We cannot verify your location
Browse Book and Journal Content on Project MUSE
OR
Dark Matter, and: February Nocturne, and: The Old Nerve, and: Rural Especial Scene, and: After

From: The Missouri Review
Volume 36, Number 2, 2013
pp. 93-98 | 10.1353/mis.2013.0038

In lieu of an abstract, here is a brief excerpt of the content:

Dark Matter, and: February Nocturne, and: The Old Nerve, and: Rural Especial Scene, and: After
Dark Matter

We say the heart is sick, meaning something else.But when we say the body is broken, and it is, the poem,like a great engine long given up to the weather,begins to move. Outside, fireweed among the ruins.We've known the seed of failure in action,how the worm turns on the root, the foredetermineduncoiling of the double arms into an electric fizzand last black sputter of cosmic flatulence. Dark matter:you take the air. I kick the walls, answer the accusationsto an empty room, then sit down to sob amidst the bones.It starts to rain. You're elsewhere. Curse god and die.We grow artful when evil, and broken, takeon the utmost of our powers. The garden witherswith such August, but its energy flows inward and flowers. [End Page 94]

Aaron Baker

inline graphic "My first collection dealt fairly directly with my experiences as a child of missionaries, but my newer work—while it does revisit some of those earlier subjects and themes[mdash>has more to do with my thoughts, feelings, attitudes, etc., about things besides my own childhood. Many of the new poems in the book in progress (titled Posthumous Noon) deal with my father's death. These are elegies and so difficult to write for a number of reasons. One thing I've found myself doing, and I think that some of the poems in this batch reflect that, is to write about my father by writing about the physical environments I mostly strongly associate with him—the landscapes of the Pacific Northwest." Aaron Baker's first collection of poems, Mission Work (Houghton Mifflin 2008), won the Bakeless Prize in Poetry and the 2009 Glasgow/Shenandoah Prize for Emerging Writers. A former Wallace Stegner Fellow in Poetry at Stanford University, he received his MFA in creative writing from the University of Virginia. He has been awarded fellowships by the Bread Loaf Writers' Conference and the Sewanee Writers' Conference and has published work in numerous literary journals, including Poetry, Virginia Quarterly Review, New England Review and Post Road. He is an Assistant Professor in the Creative Writing Program at Loyola University, Chicago.

February Nocturne

One light burns in a window of the buried house.Snow-heavy cedars, coyote tracks on the shore.Our history is not the history of our kind,or not completely.

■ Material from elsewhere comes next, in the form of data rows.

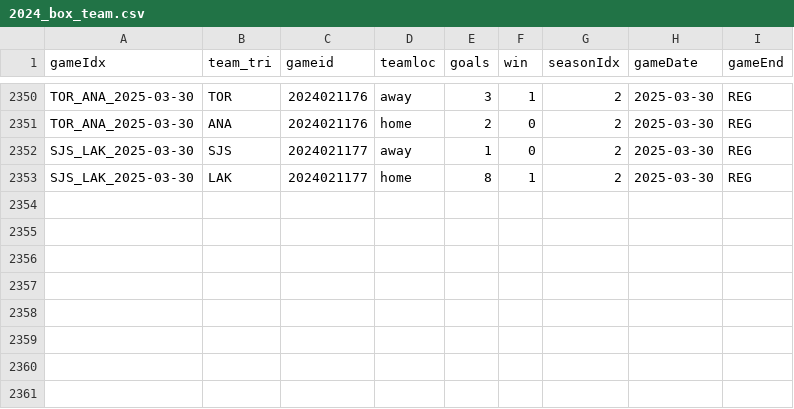
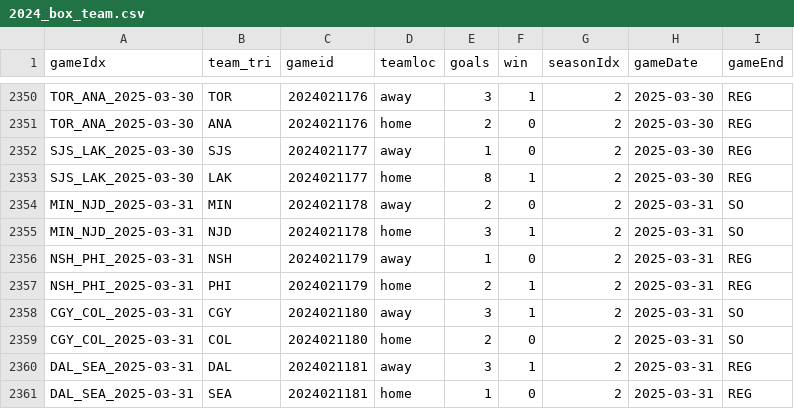
Before and after one commit to justinjjlee/NHL-Analytics, a CSV file: latest/box/2024_box_team.csv, drawn as a sheet; only a part is shown, gaps mark what is left out; the diff names each change by its address in the sheet, - before the commit and + after, or states it on an @@ line.

```diff
--- a/latest/box/2024_box_team.csv
+++ b/latest/box/2024_box_team.csv
+row 2354: MIN_NJD_2025-03-31 | MIN | 2024021178 | away | 2 | 0 | 2 | 2025-03-31 | SO
+row 2355: MIN_NJD_2025-03-31 | NJD | 2024021178 | home | 3 | 1 | 2 | 2025-03-31 | SO
+row 2356: NSH_PHI_2025-03-31 | NSH | 2024021179 | away | 1 | 0 | 2 | 2025-03-31 | REG
+row 2357: NSH_PHI_2025-03-31 | PHI | 2024021179 | home | 2 | 1 | 2 | 2025-03-31 | REG
+row 2358: CGY_COL_2025-03-31 | CGY | 2024021180 | away | 3 | 1 | 2 | 2025-03-31 | SO
+row 2359: CGY_COL_2025-03-31 | COL | 2024021180 | home | 2 | 0 | 2 | 2025-03-31 | SO
+row 2360: DAL_SEA_2025-03-31 | DAL | 2024021181 | away | 3 | 1 | 2 | 2025-03-31 | REG
+row 2361: DAL_SEA_2025-03-31 | SEA | 2024021181 | home | 1 | 0 | 2 | 2025-03-31 | REG
```
Also changed, not shown: latest/box/2024_box.csv, 1 other file.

And nothing is as dull as dying.I was careless to think that we might be transformedby one remarkable thing, however small. A mapleleaf, rich red, revolves like a planet beneath the ice.The heron in last light stands stiff as a spruceon the bank. Art's failure differs from religion'sin that failure is necessary for it to be itself.My grandmother used to say, "First I was afraid I'd die,and then I was afraid I wouldn't." Sitka. Marbled Murrelet.Light fails in the western forest at the foot of the houseof election. What use the madrigals, the maypoles?Elegy fails unless it ends in resurrection. [End Page 95]

Aaron Baker

inline graphic "My first collection dealt fairly directly with my experiences as a child of missionaries, but my newer work—while it does revisit some of those earlier subjects and themes[mdash>has more to do with my thoughts, feelings, attitudes, etc., about things besides my own childhood. Many of the new poems in the book in progress (titled Posthumous Noon) deal with my father's death. These are elegies and so difficult to write for a number of reasons. One thing I've found myself doing, and I think that some of the poems in this batch reflect that, is to write about my father by writing about the physical environments I mostly strongly associate with him—the landscapes of the Pacific Northwest." Aaron Baker's first collection of poems, Mission Work (Houghton Mifflin 2008), won the Bakeless Prize in Poetry and the 2009 Glasgow/Shenandoah Prize for Emerging Writers. A former Wallace Stegner Fellow in Poetry at Stanford University, he...